§3 ch5: Working with Contracted Treatment Providers
5.4 CTS Referral Issues
Family members may view professional guidance and therapy with apprehension or fear. The Children’s Service Worker should help the family perceive this type of intervention as a positive way to improve family relationships and resolve conflict. Putting therapy in a punitive light will only make the family members feel angry, embarrassed, and resentful about participating.
The family should clearly understand the reasons for the referral and the objectives to be accomplished. When possible, the objectives should be stated in behaviorally specific terms and be measurable. This same information must be clear to the therapist.
It is also important that the therapist understand that the intervention of the Division is to bring families to minimally acceptable community standards. While it is important to give the therapist time to help the family resolve some of the problems and conflicts, the therapist should understand that the provision of services is time-limited.
If all family members are not willing to participate in family/group therapy, treatment should begin with one member or part of the family.

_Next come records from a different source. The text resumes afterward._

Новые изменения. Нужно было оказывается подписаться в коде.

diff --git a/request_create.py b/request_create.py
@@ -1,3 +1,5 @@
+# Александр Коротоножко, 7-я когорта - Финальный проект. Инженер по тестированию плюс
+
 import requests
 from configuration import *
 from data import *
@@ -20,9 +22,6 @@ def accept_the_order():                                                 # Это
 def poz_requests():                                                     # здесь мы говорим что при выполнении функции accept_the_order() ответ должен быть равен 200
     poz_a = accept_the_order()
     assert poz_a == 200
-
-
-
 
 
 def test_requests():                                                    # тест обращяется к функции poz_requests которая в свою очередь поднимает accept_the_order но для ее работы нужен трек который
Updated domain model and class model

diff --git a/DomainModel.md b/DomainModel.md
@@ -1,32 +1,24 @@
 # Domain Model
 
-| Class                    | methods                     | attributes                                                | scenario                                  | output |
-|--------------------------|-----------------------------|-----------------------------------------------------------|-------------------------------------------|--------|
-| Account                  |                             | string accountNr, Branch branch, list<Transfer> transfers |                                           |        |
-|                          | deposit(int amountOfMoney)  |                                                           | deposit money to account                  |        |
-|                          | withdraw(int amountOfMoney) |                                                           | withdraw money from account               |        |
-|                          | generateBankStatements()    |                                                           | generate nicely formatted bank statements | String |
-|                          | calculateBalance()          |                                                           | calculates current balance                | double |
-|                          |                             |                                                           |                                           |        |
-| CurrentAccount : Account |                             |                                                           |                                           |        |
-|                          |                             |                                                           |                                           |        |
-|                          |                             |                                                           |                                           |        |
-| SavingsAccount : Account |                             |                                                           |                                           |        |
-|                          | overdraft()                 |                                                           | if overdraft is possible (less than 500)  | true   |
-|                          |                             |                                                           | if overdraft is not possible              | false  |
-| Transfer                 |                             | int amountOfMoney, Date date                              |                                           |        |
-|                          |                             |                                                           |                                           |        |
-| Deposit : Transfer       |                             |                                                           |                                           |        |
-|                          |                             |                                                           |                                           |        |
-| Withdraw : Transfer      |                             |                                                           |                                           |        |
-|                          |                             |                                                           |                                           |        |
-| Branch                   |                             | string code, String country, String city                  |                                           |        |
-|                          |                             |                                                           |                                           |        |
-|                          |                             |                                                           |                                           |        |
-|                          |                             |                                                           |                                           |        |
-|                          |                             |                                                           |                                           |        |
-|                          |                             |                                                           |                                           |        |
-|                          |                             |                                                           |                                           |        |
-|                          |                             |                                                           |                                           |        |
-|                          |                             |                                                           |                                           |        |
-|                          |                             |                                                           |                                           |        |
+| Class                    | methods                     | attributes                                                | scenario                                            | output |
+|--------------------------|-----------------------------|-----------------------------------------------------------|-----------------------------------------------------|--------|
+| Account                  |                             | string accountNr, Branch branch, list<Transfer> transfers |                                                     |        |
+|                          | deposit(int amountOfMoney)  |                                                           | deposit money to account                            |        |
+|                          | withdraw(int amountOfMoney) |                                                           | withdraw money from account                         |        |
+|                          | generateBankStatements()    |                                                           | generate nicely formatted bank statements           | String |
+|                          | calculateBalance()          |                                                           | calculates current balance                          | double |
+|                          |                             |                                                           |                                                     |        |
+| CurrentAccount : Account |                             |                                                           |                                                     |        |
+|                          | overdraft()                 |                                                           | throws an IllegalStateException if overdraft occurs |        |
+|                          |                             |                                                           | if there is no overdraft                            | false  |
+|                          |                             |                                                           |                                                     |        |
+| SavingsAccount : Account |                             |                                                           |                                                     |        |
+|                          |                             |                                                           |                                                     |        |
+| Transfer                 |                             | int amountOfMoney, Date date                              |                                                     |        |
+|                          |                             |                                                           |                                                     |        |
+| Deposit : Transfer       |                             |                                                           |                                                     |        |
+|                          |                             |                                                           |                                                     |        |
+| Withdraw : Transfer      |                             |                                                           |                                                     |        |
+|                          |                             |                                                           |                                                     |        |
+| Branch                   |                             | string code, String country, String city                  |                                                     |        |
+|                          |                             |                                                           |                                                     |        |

Treatment may help those who are participating to resolve some issues and gradually encourage the reluctant family member to participate. Often, families begin to complain when sensitive issues arise and begin to be addressed. It is vital that the Children’s Service Worker encourage the family to continue the therapy.
The Children’s Service Worker should not arbitrarily refer all clients to the same therapist (unless this is the only resource). Workers should determine which provider best meets the family members' needs. He/She may ask the family members how they learn best. For example, do they learn best by talking, through demonstrations, viewing films, reading, participating in groups, or individually. This can help determine the best referral source and can assist the referral agency in planning the treatment. Other factors to consider are the therapist’s empathy for the client(s), a comfortable mix of personalities, the therapist’s ability to help with this particular set of problems, and the therapist’s availability.
Professional treatment may not be the immediate solution or cure-all. It may be helpful only in clarifying client feelings and helping the family find better ways to cope with problems. This may be the most lasting benefit of this type of intervention.